EXERCISE: In the data below, which lines contain "TimeToMove"? List them by copying each one.

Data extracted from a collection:
========================================

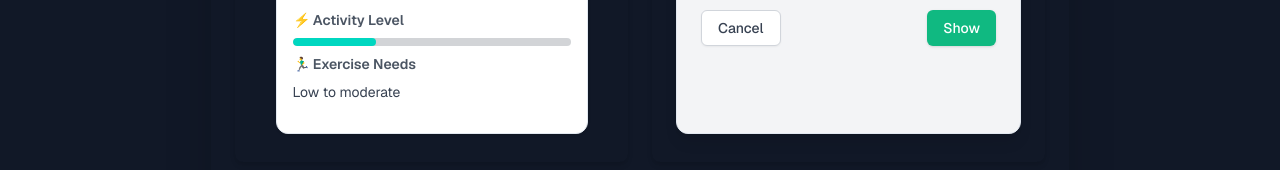
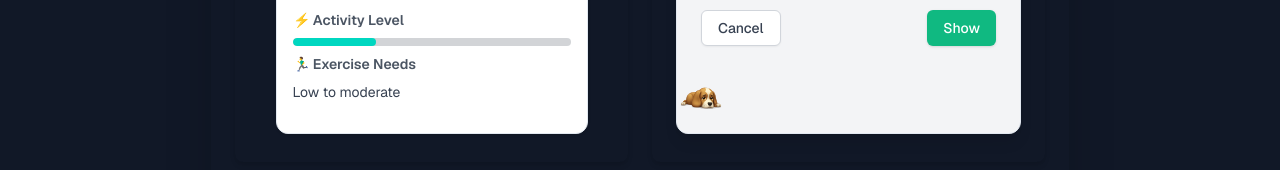
Before and after one commit to Giorgiod91/IsMyDogHappy, a Next.js app: page / in a window 1280 px wide. Shown: the part 1831-2001 px from the top of the page. Built offline with nearby package versions, Linux system fonts and the light colour scheme.

Commit message:
added mood pictures depending on the outcome of calculate helper function

```diff
--- a/src/app/components/TimeToMove.tsx
+++ b/src/app/components/TimeToMove.tsx
@@ -125,9 +125,20 @@ function TimeToMove({}: Props) {
           </Button>
         </CardFooter>
         {result?.includes("That Dog Is Happy!") ? (
-          <div className="text-center font-bold text-[#10B981]">{result}</div>
+          <div className="flex p-5 text-center font-bold text-[#10B981]">
+            {result}{" "}
+            <img
+              width={50}
+              height={50}
+              src="./happy-dogTwo.png"
+              alt="happy-dog"
+            />
+          </div>
         ) : (
-          <div className="text-center font-bold text-[#bb333e]">{result}</div>
+          <div className="flex text-center font-bold text-[#bb333e]">
+            {result}{" "}
+            <img width={50} height={50} src="./sad-dog.png" alt="sad-dog" />
+          </div>
         )}
       </Card>
     </Motion.div>
```
Also changed, not shown: public/happy-dogTwo.png (added), public/sad-dog.png (added).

========================================

ANSWER:
--- a/src/app/components/TimeToMove.tsx
+++ b/src/app/components/TimeToMove.tsx
@@ -125,9 +125,20 @@ function TimeToMove({}: Props) {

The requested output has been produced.